Author:Tobias Hartmann, Nadine Schwanhold, Silke Leimkühler
DOI:https://doi.org/10.1016/j.bbapap.2014.12.006
ISSN:1570-9639 (print)
ISSN:0006-3002 (online)
Pubmed Id:http://www.ncbi.nlm.nih.gov/pubmed?term=25514355
Parent Title (English):Biochimica et biophysica acta : Proteins and proteomics
Publisher:Elsevier
Place of publication:Amsterdam
Document Type:Review
Language:English
Year of first Publication:2015
Year of Completion:2015
Release Date:2017/03/27

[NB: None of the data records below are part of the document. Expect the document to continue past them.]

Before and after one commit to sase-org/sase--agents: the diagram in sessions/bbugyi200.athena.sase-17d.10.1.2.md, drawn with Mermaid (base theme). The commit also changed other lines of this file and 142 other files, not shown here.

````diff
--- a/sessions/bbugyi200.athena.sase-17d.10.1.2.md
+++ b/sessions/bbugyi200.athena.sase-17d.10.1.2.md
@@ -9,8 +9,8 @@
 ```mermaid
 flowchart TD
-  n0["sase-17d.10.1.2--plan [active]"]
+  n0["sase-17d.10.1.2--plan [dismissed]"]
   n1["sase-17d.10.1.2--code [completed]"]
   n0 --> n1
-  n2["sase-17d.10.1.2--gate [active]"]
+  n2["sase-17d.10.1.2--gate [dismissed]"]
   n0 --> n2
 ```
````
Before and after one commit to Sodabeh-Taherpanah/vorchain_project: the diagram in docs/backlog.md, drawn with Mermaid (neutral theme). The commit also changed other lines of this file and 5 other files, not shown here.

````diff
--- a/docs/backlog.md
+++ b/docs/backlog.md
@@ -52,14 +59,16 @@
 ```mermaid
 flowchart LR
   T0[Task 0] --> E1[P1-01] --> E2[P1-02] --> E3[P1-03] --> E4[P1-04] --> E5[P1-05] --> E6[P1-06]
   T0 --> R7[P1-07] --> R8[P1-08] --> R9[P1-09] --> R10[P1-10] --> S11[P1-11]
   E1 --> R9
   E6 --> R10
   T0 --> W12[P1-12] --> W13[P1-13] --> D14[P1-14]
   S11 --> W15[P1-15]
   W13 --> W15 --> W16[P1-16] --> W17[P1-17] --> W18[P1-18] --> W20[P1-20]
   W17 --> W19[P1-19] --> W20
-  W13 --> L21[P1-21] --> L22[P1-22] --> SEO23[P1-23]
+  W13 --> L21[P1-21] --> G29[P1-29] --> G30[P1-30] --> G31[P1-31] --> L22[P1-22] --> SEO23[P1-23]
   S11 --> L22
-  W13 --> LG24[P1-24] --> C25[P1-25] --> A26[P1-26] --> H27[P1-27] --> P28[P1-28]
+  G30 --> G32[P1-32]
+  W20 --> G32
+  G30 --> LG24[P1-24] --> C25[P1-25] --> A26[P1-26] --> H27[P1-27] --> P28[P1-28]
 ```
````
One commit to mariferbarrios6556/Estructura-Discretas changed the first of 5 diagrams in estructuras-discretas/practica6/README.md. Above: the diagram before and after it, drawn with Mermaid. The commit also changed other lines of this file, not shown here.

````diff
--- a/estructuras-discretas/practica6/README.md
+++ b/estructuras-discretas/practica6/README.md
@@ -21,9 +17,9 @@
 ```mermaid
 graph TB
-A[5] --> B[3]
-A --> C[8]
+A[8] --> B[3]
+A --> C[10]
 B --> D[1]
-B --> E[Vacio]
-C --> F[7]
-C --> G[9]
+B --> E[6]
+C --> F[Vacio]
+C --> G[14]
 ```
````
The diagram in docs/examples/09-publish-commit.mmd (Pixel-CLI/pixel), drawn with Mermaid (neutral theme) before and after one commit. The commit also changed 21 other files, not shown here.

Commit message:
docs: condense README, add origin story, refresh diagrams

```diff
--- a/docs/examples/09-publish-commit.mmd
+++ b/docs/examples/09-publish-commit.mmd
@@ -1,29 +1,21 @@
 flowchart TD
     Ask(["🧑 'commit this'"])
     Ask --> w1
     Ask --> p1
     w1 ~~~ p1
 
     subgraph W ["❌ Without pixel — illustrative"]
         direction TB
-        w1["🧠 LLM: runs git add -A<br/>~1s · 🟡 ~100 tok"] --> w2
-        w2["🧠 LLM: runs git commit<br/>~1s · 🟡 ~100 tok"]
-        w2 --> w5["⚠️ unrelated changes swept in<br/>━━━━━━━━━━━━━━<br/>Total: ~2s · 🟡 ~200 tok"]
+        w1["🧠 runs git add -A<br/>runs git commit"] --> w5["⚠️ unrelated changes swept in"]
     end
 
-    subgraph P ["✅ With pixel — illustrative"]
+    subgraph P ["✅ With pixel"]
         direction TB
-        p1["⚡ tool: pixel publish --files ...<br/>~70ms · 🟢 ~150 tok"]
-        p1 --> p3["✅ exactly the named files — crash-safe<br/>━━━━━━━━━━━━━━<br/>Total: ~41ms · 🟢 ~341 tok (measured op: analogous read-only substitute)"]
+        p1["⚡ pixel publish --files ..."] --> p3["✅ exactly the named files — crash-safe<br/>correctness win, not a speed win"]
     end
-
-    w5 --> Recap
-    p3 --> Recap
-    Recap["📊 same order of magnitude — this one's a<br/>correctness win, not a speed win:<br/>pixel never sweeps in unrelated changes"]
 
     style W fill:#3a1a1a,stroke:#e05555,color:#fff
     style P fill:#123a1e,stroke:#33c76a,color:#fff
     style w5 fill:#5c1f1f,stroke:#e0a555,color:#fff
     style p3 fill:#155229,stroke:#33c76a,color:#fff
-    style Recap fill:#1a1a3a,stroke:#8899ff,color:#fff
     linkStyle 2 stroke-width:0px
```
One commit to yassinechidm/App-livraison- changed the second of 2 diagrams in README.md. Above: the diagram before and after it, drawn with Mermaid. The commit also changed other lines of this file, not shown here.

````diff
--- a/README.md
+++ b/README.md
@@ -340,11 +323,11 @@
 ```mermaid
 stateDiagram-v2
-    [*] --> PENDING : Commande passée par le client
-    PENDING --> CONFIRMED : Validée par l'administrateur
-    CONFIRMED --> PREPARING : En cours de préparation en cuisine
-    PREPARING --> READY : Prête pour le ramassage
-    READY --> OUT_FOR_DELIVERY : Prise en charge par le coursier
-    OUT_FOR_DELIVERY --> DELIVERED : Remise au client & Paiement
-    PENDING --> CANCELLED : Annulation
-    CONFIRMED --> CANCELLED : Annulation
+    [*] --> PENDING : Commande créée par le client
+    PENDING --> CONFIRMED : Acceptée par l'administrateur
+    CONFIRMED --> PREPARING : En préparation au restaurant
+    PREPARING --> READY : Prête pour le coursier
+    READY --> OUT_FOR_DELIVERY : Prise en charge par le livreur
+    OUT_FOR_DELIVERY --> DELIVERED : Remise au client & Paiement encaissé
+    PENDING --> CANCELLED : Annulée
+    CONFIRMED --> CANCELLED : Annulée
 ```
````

Tag:Bis-MGD; Chaperone; Formate dehydrogenase; L-Cysteine desulfurase; Molybdenum cofactor
Volume:1854
Issue:9
Pagenumber:11
First Page:1090
Last Page:1100
Funder:Deutsche Forschungsgemeinschaft (DFG) Cluster of Excellence "Unifying Concepts in Catalysis" [EXC 314]; DFG [LE1171/6-2]
Organizational units:Mathematisch-Naturwissenschaftliche Fakultät / Institut für Biochemie und Biologie
Peer Review:Referiert